Task description: Exclude all images and print the entries below exactly.

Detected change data
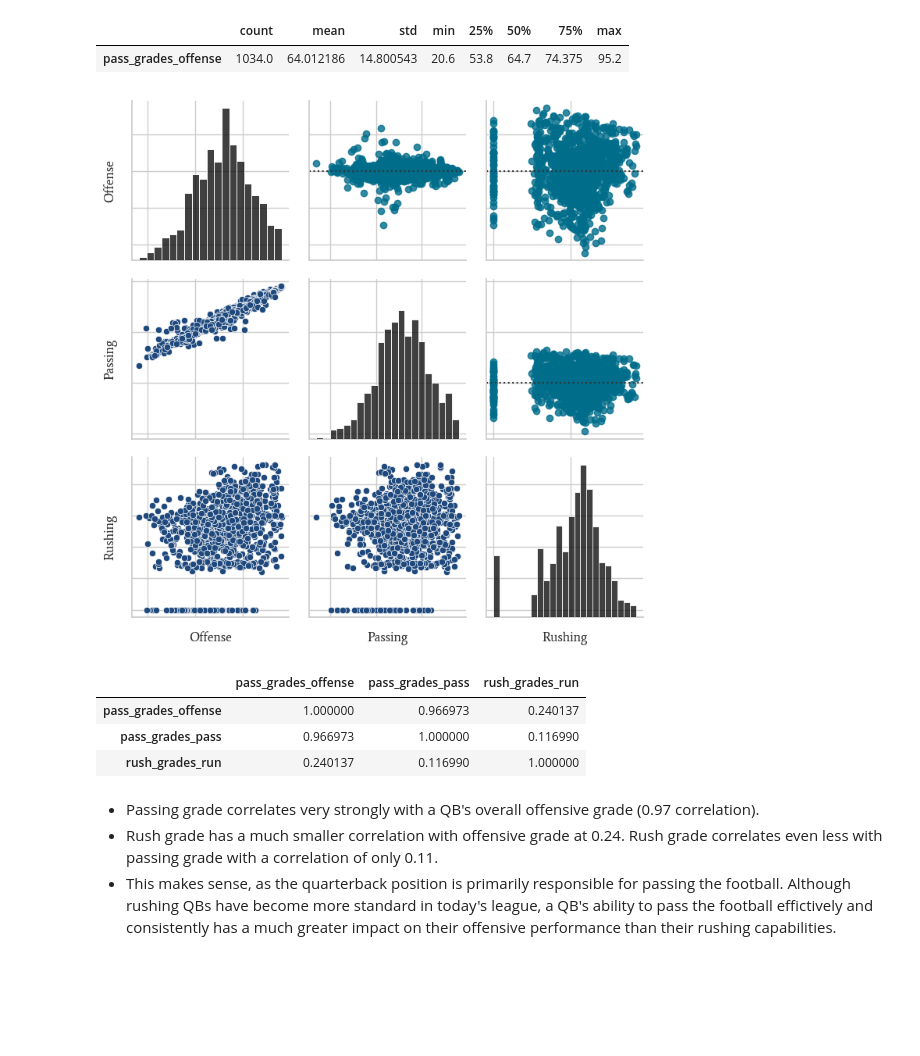
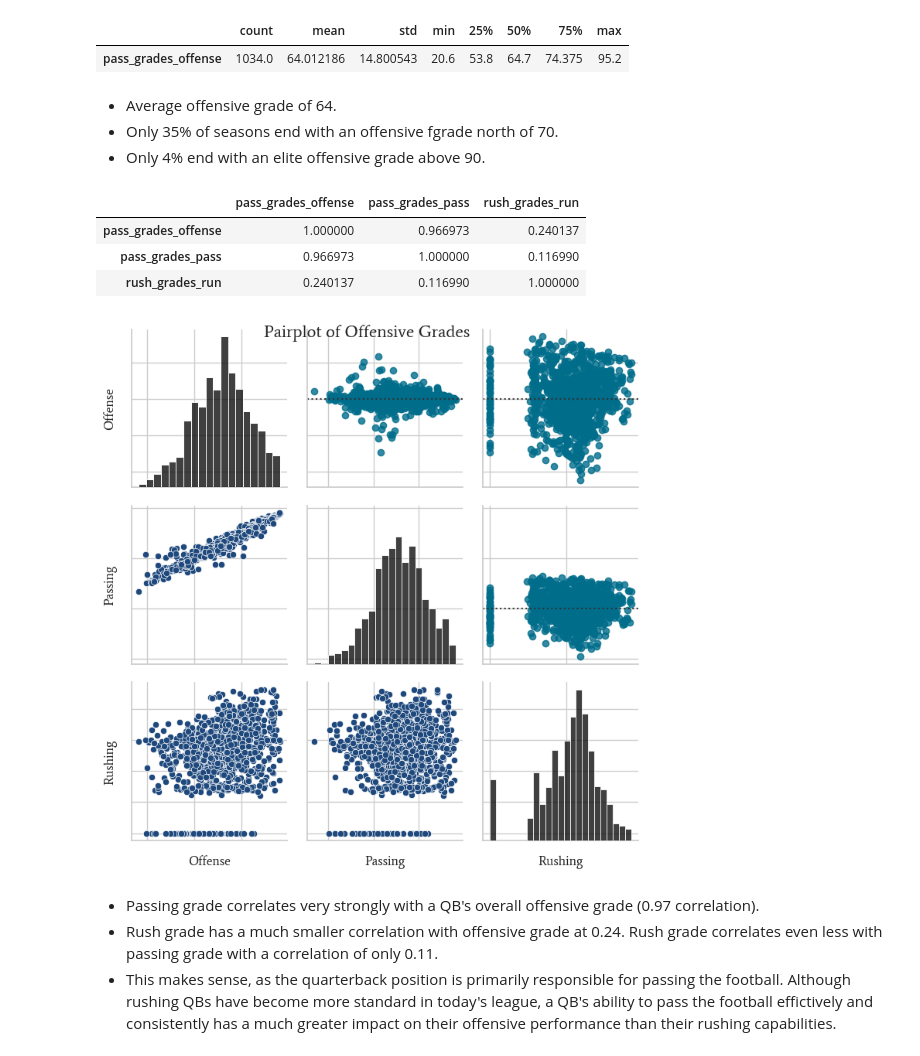
Before and after one commit to heefjones/pass_forward, a Jupyter notebook: eda.ipynb, the cells around one changed output. Saved outputs shown, nothing was run; the diff lists cells and outputs as text; code cells hidden in the pictures; blank space fills up the shorter version.

```diff
--- a/eda.ipynb
+++ b/eda.ipynb
@@ -127,36 +131,22 @@ df[['pass_grades_offense']].describe().T
 [figure]
 |  | count | mean | std | min | 25% | 50% | 75% | max |
 | pass_grades_offense | 1034.0 | 64.012186 | 14.800543 | 20.6 | 53.8 | 64.7 | 74.375 | 95.2 |
-# %%
-# rename columns for the plot
-df_rename = df.rename(columns={'pass_grades_offense': 'Offense', 'pass_grades_pass': 'Passing', 'rush_grades_run': 'Rushing'})
-
-# create pairplot
-g = sns.PairGrid(df_rename[['Offense', 'Passing', 'Rushing']])
-
-# map residual plot to upper triangle
-g.map_upper(sns.residplot, color=COLORS[2])
-
-# map regression plot to the lower triangle
-g.map_lower(sns.scatterplot, color=COLORS[3])
-
-# map histogram to the diagonal
-g.map_diag(sns.histplot, color=COLORS[4])
-
-# remove tick labels
-for ax in g.axes.flat:
-    ax.set_xticklabels([])
-    ax.set_yticklabels([]);
-# %% [output]
-[figure, removed]
+# %% [markdown]
+- Average offensive grade of 64.
+- Only 35% of seasons end with an offensive fgrade north of 70.
+- Only 4% end with an elite offensive grade above 90.
 # %%
 # correlation
-df[['pass_grades_offense', 'pass_grades_pass', 'rush_grades_run']].corr()#.iloc[[0]]
+display(df[['pass_grades_offense', 'pass_grades_pass', 'rush_grades_run']].corr())
+
+# plot pairplot of grade metrics
+plot_pairplot(df)
 # %% [output]
 |  | pass_grades_offense | pass_grades_pass | rush_grades_run |
 | pass_grades_offense | 1.000000 | 0.966973 | 0.240137 |
 | pass_grades_pass | 0.966973 | 1.000000 | 0.116990 |
 | rush_grades_run | 0.240137 | 0.116990 | 1.000000 |
+[figure, added]
 # %% [markdown]
 - Passing grade correlates very strongly with a QB's overall offensive grade (0.97 correlation).
 - Rush grade has a much smaller correlation with offensive grade at 0.24. Rush grade correlates even less with passing grade with a correlation of only 0.11.
```
Also changed, not shown: parts of 8 cells of this notebook, 2 other files.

Exercise result:
Before and after one commit to heefjones/pass_forward, a Jupyter notebook: eda.ipynb, the cells around one changed output. Saved outputs shown, nothing was run; the diff lists cells and outputs as text; code cells hidden in the pictures; blank space fills up the shorter version.

```diff
--- a/eda.ipynb
+++ b/eda.ipynb
@@ -127,36 +131,22 @@ df[['pass_grades_offense']].describe().T
 [figure]
 |  | count | mean | std | min | 25% | 50% | 75% | max |
 | pass_grades_offense | 1034.0 | 64.012186 | 14.800543 | 20.6 | 53.8 | 64.7 | 74.375 | 95.2 |
-# %%
-# rename columns for the plot
-df_rename = df.rename(columns={'pass_grades_offense': 'Offense', 'pass_grades_pass': 'Passing', 'rush_grades_run': 'Rushing'})
-
-# create pairplot
-g = sns.PairGrid(df_rename[['Offense', 'Passing', 'Rushing']])
-
-# map residual plot to upper triangle
-g.map_upper(sns.residplot, color=COLORS[2])
-
-# map regression plot to the lower triangle
-g.map_lower(sns.scatterplot, color=COLORS[3])
-
-# map histogram to the diagonal
-g.map_diag(sns.histplot, color=COLORS[4])
-
-# remove tick labels
-for ax in g.axes.flat:
-    ax.set_xticklabels([])
-    ax.set_yticklabels([]);
-# %% [output]
-[figure, removed]
+# %% [markdown]
+- Average offensive grade of 64.
+- Only 35% of seasons end with an offensive fgrade north of 70.
+- Only 4% end with an elite offensive grade above 90.
 # %%
 # correlation
-df[['pass_grades_offense', 'pass_grades_pass', 'rush_grades_run']].corr()#.iloc[[0]]
+display(df[['pass_grades_offense', 'pass_grades_pass', 'rush_grades_run']].corr())
+
+# plot pairplot of grade metrics
+plot_pairplot(df)
 # %% [output]
 |  | pass_grades_offense | pass_grades_pass | rush_grades_run |
 | pass_grades_offense | 1.000000 | 0.966973 | 0.240137 |
 | pass_grades_pass | 0.966973 | 1.000000 | 0.116990 |
 | rush_grades_run | 0.240137 | 0.116990 | 1.000000 |
+[figure, added]
 # %% [markdown]
 - Passing grade correlates very strongly with a QB's overall offensive grade (0.97 correlation).
 - Rush grade has a much smaller correlation with offensive grade at 0.24. Rush grade correlates even less with passing grade with a correlation of only 0.11.
```
Also changed, not shown: parts of 8 cells of this notebook, 2 other files.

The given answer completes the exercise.